Aim of the exercise
Search the records for the string "tasks", and show each line where it appears.

Data below:

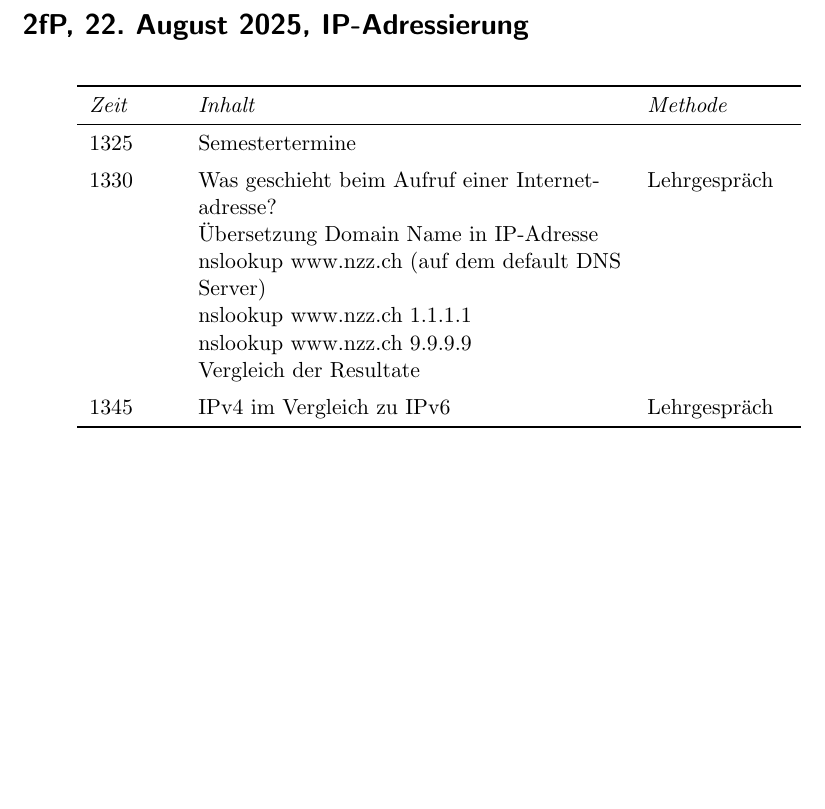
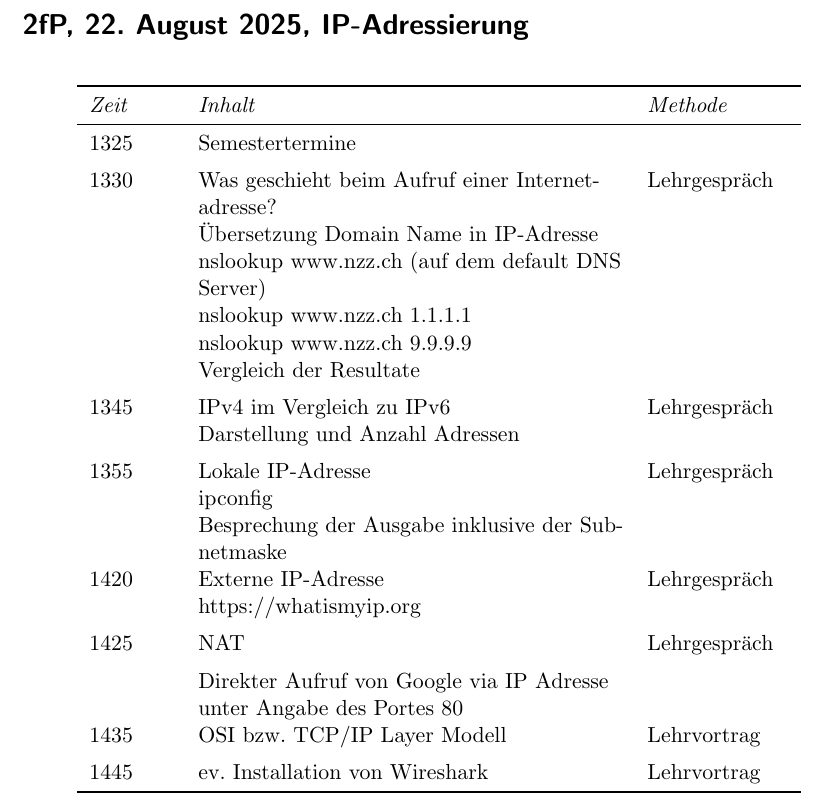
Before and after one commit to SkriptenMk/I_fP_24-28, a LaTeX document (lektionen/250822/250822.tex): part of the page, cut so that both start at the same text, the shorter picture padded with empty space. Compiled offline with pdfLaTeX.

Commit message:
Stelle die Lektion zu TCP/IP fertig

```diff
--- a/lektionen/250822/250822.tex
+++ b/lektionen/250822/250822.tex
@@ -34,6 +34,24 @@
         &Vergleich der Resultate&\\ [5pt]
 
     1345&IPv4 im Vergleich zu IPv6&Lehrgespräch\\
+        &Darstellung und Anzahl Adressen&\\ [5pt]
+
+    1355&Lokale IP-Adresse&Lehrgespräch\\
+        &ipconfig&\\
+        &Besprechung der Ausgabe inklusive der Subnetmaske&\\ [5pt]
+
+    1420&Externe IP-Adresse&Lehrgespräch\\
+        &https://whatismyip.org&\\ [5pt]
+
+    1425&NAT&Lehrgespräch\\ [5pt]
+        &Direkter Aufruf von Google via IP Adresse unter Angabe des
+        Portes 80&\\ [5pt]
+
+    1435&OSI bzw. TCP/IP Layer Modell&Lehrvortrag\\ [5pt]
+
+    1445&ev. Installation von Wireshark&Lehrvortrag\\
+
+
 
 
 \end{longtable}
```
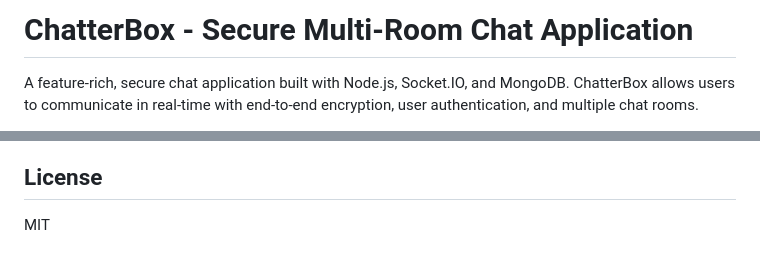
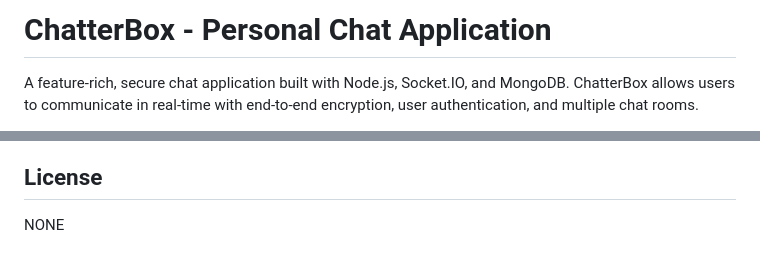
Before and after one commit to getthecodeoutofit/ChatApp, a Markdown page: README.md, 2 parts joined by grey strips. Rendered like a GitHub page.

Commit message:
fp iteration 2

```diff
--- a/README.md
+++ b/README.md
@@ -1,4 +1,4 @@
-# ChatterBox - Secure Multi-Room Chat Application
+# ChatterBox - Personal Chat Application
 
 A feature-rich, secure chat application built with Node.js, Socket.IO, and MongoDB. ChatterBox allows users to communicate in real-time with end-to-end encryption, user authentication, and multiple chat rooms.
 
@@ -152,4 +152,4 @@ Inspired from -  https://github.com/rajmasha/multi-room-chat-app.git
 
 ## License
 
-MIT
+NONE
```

End of Data.
Data below:

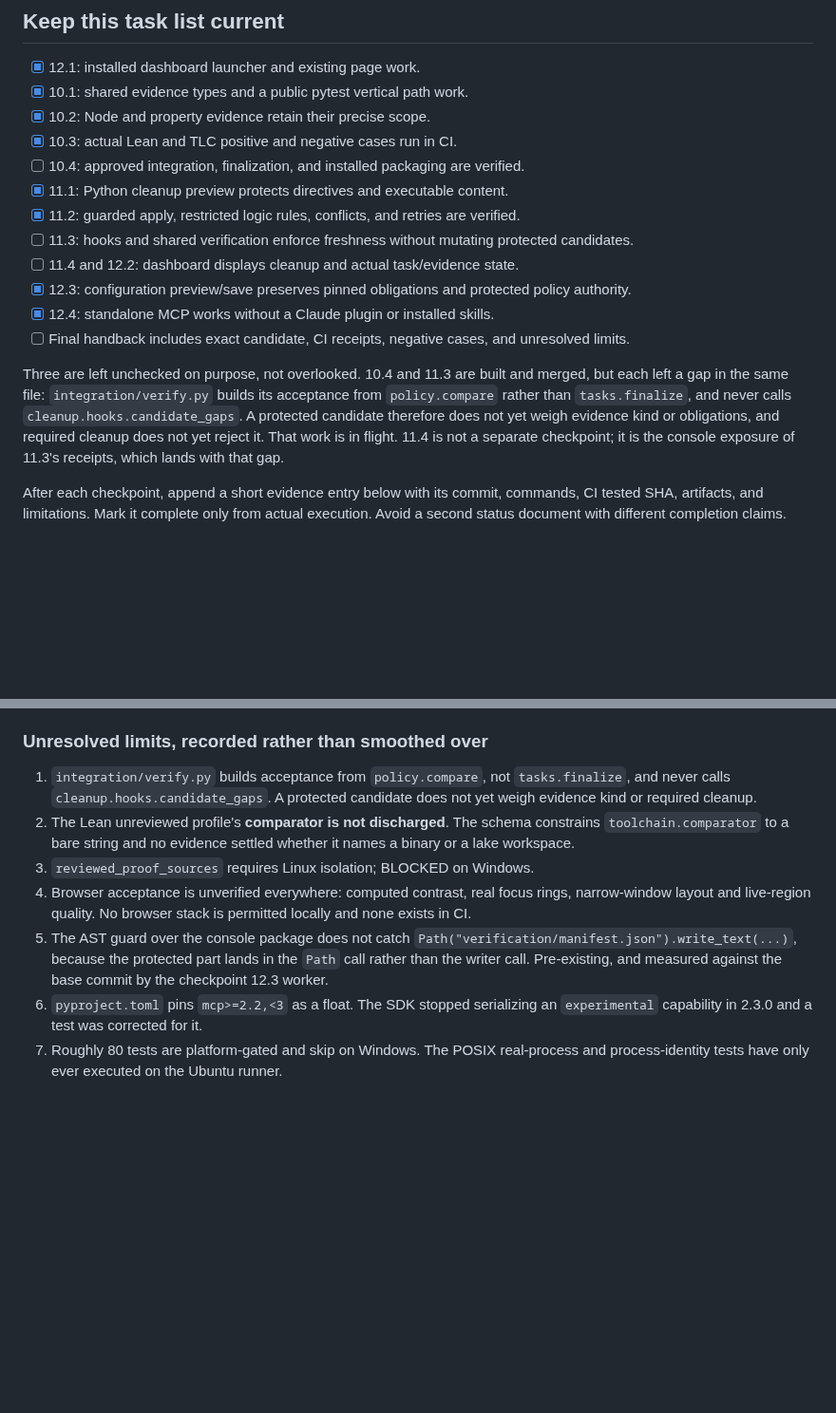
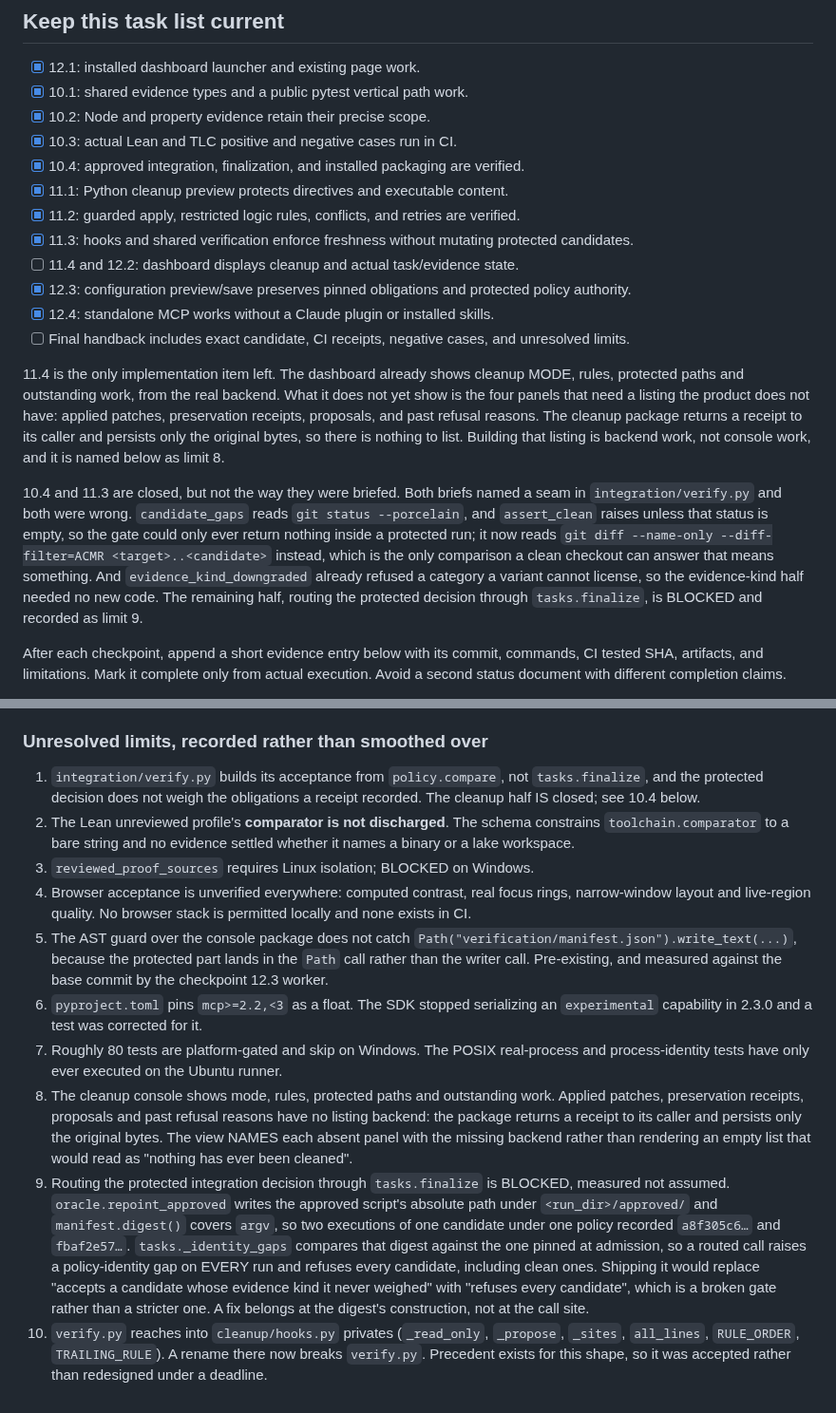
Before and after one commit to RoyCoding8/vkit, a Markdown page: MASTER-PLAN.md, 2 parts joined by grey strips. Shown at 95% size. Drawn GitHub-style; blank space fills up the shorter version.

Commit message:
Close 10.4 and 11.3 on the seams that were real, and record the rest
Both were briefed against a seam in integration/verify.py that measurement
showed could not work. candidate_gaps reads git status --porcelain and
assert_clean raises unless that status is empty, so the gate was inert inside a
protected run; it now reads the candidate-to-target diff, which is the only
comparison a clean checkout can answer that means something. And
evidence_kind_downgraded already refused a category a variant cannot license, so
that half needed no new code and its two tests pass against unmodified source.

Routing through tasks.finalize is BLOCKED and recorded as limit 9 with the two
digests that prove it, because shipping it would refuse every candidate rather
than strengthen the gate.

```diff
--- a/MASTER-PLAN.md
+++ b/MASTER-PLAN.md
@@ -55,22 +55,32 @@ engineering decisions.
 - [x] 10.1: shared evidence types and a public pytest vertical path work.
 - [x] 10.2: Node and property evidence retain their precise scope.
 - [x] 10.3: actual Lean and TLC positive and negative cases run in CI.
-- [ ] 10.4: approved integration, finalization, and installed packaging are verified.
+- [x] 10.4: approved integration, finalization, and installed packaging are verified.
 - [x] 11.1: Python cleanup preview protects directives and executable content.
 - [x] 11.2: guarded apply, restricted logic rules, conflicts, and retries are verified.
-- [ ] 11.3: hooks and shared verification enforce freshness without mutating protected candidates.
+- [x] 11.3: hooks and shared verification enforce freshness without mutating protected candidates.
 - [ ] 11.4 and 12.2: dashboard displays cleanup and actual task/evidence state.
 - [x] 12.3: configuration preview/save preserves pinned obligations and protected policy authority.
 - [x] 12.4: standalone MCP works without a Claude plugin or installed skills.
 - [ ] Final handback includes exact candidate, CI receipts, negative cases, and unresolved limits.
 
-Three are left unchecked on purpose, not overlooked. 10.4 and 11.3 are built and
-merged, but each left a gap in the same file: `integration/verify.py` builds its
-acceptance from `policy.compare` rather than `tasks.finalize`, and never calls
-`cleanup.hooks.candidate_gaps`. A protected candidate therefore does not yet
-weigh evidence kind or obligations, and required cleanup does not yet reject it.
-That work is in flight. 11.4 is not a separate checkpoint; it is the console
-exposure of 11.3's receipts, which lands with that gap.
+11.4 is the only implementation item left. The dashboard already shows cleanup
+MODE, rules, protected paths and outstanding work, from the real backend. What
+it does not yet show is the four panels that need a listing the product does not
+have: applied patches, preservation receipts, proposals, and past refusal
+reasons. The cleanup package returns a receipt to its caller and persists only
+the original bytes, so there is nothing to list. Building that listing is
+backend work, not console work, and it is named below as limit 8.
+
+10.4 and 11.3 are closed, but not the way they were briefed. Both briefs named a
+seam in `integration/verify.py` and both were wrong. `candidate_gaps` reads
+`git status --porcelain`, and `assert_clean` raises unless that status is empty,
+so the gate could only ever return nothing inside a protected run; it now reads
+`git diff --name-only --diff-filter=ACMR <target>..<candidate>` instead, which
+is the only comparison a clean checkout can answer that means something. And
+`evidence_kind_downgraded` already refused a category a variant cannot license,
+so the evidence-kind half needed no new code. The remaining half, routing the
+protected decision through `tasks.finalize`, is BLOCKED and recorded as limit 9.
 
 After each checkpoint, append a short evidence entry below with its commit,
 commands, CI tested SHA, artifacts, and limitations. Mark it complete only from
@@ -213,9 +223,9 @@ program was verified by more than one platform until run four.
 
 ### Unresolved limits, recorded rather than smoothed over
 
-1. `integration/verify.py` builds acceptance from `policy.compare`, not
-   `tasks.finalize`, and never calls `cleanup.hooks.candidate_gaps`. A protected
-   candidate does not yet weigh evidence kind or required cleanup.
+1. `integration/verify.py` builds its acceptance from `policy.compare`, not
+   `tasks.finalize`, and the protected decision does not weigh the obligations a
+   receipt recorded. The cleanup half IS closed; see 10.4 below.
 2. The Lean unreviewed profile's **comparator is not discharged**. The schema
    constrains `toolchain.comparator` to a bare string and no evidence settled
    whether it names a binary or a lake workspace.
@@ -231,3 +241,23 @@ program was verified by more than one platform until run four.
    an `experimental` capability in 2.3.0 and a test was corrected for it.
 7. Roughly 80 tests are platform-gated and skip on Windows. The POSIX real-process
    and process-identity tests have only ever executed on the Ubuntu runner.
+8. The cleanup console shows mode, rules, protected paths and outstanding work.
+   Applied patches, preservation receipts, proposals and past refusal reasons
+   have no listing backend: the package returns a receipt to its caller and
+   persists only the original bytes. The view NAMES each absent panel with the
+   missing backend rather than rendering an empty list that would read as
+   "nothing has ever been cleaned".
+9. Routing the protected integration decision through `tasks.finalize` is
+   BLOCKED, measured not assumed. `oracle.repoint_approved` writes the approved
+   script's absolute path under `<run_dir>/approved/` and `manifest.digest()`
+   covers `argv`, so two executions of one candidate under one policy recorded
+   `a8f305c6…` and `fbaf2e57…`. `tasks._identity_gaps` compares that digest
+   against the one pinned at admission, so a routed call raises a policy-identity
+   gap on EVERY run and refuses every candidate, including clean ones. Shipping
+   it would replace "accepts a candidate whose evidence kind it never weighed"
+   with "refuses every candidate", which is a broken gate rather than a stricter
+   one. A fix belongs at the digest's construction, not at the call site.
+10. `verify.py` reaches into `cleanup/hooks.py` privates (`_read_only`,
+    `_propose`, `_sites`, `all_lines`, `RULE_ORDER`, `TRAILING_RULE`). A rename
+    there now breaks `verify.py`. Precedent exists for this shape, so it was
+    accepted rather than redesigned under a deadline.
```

End of Data.
Data below:

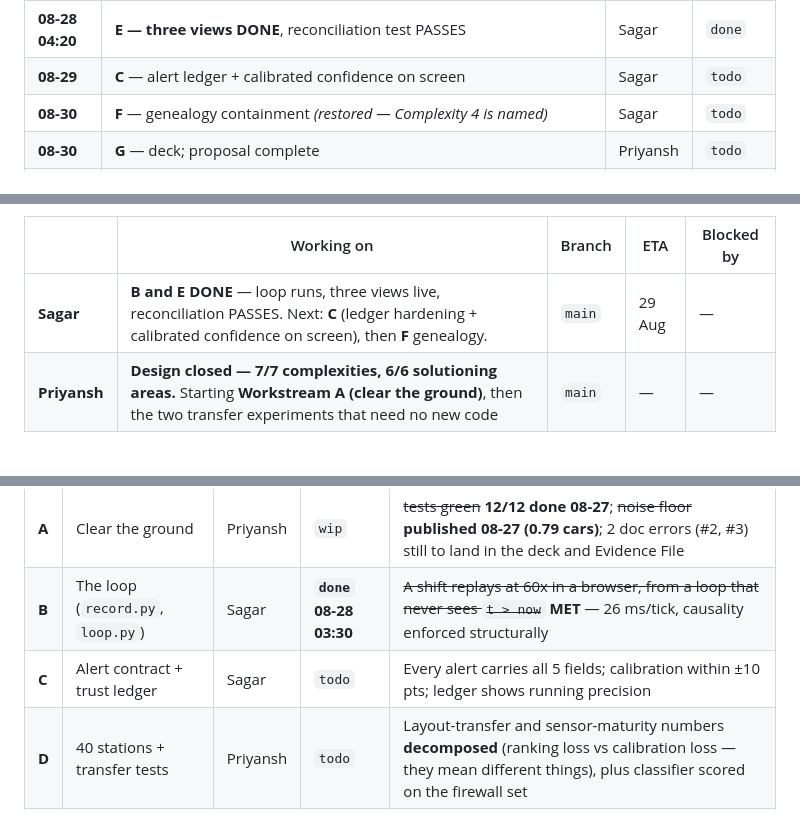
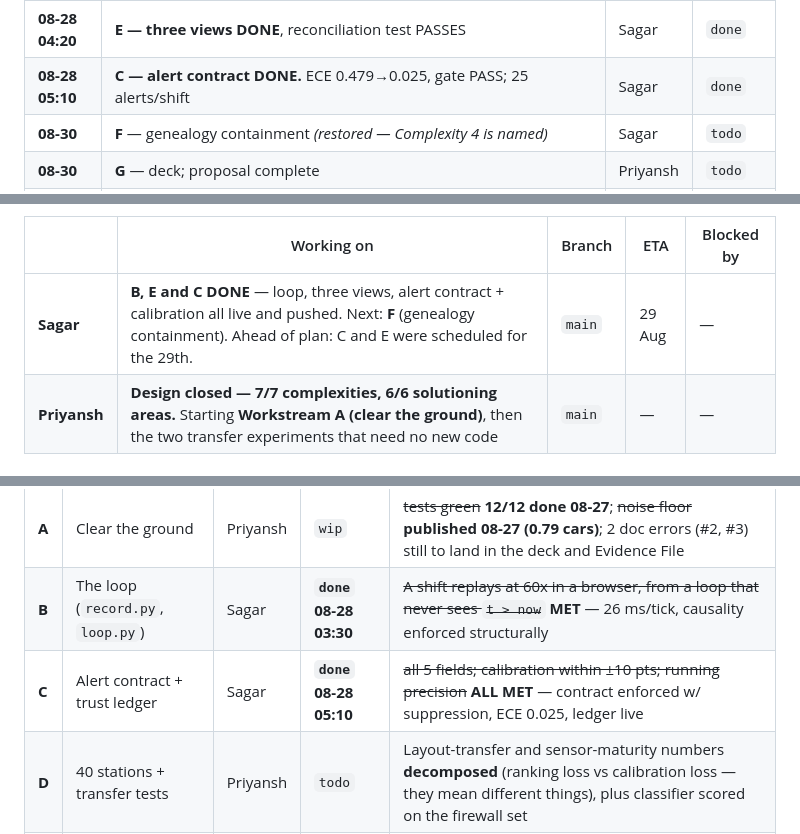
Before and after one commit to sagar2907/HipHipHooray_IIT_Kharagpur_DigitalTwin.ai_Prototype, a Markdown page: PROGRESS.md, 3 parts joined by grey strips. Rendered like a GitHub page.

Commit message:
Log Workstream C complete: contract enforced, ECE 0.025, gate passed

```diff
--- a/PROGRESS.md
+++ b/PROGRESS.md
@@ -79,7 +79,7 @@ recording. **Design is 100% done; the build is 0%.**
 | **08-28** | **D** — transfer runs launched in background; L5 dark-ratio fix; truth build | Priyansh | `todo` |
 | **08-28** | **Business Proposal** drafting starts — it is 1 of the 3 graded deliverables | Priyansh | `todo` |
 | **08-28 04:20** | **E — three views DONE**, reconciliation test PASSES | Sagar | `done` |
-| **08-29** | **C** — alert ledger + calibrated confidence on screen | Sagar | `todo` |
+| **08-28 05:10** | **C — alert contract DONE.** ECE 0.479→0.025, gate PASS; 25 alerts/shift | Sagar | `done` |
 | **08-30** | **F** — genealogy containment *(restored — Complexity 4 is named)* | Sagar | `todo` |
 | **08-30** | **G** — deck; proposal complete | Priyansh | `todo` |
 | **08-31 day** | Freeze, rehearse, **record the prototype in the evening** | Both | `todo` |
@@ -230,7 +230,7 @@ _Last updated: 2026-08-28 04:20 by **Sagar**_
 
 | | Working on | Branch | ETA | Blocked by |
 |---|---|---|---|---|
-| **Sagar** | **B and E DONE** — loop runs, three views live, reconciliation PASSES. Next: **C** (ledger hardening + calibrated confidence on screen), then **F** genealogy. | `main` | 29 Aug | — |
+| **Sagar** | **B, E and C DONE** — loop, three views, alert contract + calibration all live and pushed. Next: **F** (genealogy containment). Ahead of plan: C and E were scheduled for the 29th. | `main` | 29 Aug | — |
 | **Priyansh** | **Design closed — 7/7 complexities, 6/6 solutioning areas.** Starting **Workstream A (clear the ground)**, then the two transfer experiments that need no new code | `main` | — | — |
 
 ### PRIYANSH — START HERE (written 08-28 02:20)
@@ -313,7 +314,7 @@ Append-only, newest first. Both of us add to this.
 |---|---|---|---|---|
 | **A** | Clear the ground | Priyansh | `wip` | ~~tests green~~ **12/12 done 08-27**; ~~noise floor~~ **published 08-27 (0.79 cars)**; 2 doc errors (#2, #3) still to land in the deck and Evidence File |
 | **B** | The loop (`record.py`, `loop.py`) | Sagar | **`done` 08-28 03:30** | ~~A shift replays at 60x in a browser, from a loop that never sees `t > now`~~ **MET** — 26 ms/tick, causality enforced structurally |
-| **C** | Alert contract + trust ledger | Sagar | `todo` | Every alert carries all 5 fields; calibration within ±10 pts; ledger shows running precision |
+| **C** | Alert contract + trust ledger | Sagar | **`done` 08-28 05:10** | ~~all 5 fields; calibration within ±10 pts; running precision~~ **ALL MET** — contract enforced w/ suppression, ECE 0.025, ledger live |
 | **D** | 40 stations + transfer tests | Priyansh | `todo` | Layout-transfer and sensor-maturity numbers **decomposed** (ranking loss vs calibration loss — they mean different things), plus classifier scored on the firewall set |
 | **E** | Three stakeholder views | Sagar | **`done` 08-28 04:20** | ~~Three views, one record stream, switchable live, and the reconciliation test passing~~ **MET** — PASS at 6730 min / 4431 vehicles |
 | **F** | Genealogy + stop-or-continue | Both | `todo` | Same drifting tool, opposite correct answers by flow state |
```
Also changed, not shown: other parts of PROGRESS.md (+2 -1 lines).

End of Data.

Solution to the exercise
Routing through tasks.finalize is BLOCKED and recorded as limit 9 with the two
-acceptance from `policy.compare` rather than `tasks.finalize`, and never calls
+protected decision through `tasks.finalize`, is BLOCKED and recorded as limit 9.
-   `tasks.finalize`, and never calls `cleanup.hooks.candidate_gaps`. A protected
+   `tasks.finalize`, and the protected decision does not weigh the obligations a
+9. Routing the protected integration decision through `tasks.finalize` is
+   `a8f305c6…` and `fbaf2e57…`. `tasks._identity_gaps` compares that digest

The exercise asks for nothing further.